Director: Amol Gole
Original Story: Uday Prakash (Based on ‘Dilli Ki Deewar’)
Quick Viewpoint: ‘Nashibvaan’ is a film that loses it’s a charm because of not being clear about what it wants to be & where it wants to belong? It starts like a non-commercial festival suited film but later throughout feels more in the commercial zone, in both types it succeeds to average extent.
- Bhau Kadam! For the major part of the film! He plays a man who starts off being the usual innocent Bhau we are familiar with but later he has been presented in grey shades in a non-judgemental way, where his evolution over the course of time (however there’s a big issue with ‘the course of time’) does feel believable! In fact, almost every character in the film can be looked as grey characters.
- The first half of the film even after being slightly repetitive manages to keep us invested completely. The refreshing aspect here is how ‘Nashibvaan’ has portrayed poverty! It isn’t melodramatic as it is mostly seen in other recent Marathi films.
- The film isn’t bothered to give a moral lecture about anything. Though it also means the film had to work harder on what exactly it wishes to say.

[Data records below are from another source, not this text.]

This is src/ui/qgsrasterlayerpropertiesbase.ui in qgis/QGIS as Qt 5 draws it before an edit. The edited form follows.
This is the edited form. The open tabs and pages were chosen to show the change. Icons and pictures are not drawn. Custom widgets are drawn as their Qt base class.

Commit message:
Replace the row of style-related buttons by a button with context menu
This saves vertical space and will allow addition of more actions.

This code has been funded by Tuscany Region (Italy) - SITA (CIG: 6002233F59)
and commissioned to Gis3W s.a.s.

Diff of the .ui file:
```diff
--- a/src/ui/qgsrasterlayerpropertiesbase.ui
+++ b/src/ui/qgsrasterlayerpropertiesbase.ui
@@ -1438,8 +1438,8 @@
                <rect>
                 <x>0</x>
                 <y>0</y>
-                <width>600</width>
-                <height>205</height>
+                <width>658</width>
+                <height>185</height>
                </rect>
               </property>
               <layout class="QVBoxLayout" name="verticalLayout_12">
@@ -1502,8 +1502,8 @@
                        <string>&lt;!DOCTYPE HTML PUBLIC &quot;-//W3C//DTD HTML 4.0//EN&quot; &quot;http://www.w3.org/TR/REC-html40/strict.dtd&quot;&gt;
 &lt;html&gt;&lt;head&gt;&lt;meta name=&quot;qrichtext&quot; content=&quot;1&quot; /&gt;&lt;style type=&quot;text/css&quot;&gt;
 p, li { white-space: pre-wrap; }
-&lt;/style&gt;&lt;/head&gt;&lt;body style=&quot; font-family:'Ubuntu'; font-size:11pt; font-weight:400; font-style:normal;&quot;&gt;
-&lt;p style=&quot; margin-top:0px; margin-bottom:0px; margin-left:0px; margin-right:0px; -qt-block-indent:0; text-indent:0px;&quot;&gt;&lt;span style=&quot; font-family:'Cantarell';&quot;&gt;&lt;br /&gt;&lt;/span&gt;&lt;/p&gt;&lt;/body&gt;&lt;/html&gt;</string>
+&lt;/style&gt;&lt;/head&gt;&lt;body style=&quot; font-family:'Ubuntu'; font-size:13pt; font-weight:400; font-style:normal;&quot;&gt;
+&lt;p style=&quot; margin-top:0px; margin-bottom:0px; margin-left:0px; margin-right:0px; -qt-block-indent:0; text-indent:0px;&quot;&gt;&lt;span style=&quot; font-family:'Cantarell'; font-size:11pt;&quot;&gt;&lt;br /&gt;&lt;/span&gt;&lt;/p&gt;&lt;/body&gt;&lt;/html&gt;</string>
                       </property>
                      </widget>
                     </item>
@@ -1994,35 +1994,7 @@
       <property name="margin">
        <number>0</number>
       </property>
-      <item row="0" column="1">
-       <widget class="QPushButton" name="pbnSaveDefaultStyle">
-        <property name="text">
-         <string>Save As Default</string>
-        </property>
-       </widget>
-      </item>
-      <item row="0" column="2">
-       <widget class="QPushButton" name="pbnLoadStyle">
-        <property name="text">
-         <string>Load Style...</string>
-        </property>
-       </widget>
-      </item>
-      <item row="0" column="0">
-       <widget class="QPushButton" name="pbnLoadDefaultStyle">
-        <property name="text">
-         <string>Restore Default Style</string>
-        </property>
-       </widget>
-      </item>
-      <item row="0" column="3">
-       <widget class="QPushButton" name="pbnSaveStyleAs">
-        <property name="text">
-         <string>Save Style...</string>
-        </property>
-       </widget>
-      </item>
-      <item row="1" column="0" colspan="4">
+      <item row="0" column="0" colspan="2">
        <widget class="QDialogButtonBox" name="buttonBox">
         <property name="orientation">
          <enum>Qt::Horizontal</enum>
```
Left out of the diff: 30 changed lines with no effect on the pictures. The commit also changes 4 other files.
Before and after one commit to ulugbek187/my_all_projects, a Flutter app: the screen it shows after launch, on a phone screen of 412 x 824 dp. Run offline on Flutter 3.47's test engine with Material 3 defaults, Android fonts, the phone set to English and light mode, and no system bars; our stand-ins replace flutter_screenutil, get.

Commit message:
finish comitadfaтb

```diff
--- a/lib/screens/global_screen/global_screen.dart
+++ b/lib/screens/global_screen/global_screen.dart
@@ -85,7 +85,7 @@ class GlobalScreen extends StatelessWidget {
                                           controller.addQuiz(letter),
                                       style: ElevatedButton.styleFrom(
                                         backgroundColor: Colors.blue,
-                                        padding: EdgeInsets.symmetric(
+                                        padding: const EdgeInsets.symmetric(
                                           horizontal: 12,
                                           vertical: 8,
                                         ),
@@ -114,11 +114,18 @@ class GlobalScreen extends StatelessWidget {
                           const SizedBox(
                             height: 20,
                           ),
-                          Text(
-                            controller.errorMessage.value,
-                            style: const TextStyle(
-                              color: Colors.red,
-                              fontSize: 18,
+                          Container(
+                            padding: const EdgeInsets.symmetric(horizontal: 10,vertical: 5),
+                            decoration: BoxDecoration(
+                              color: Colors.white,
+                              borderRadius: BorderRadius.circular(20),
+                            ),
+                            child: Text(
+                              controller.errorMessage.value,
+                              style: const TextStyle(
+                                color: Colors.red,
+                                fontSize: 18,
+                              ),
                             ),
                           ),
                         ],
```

- ‘The course of time’ has a major logical issue. Though the change of Bhau’s character is believable the period in which it happens doesn’t make sense. Beyond his character, even the transition that takes place in his house & their family’s lifestyle in so much less time just doesn’t make sense. The time period is the issue (it is of about three weeks, where it could have been of at least 6 months) not the plot point that changes their life!
- Bhau Kadam being the principal protagonist of the film, doesn’t get any defining moment by the end of the film. It feels the film only uses him for the sake of the plot & then leaves him with its consequences without making a definite closure for him in terms of what it wishes to say through the consequences.
- As said about Bhau’s lack of closure, the overall film too lacks the same. It’s not compulsory for every film to say anything specific but then those films are throughout constructed in the same way. ‘Nashibvaan’ is never an escapist or artistically dominant film, it is about the humans it deals with & hence a definite conclusion was essential.
- The film could have been much more sharply edited! At many occasions, scenes are repetitive & don’t contribute in taking the narrative forward. In fact, even within the scenes, there are countless shots that make us wonder why are they there? Maybe the filmmaker wished to capture the realism of that scenario but then as said earlier it is inconsistent in being a festival suited film.
- While Bhau Kadam’s performance might not be different from his usual style of acting, it works well. But Mithali Jagtap who is a National award-winning actress ends up giving an inconsistent performance. In her loud emotional outbursts she feels to be very typical & fake but in the silent moments, she is effective.
Final Verdict: Amol Gole has been around as a cinematographer & even as a producer for a while, so certainly there were expectations from this film. But ‘Nashibvaan‘ doesn’t quite reward us in a way it could have, had it been more specific & confident about the things it wanted to say.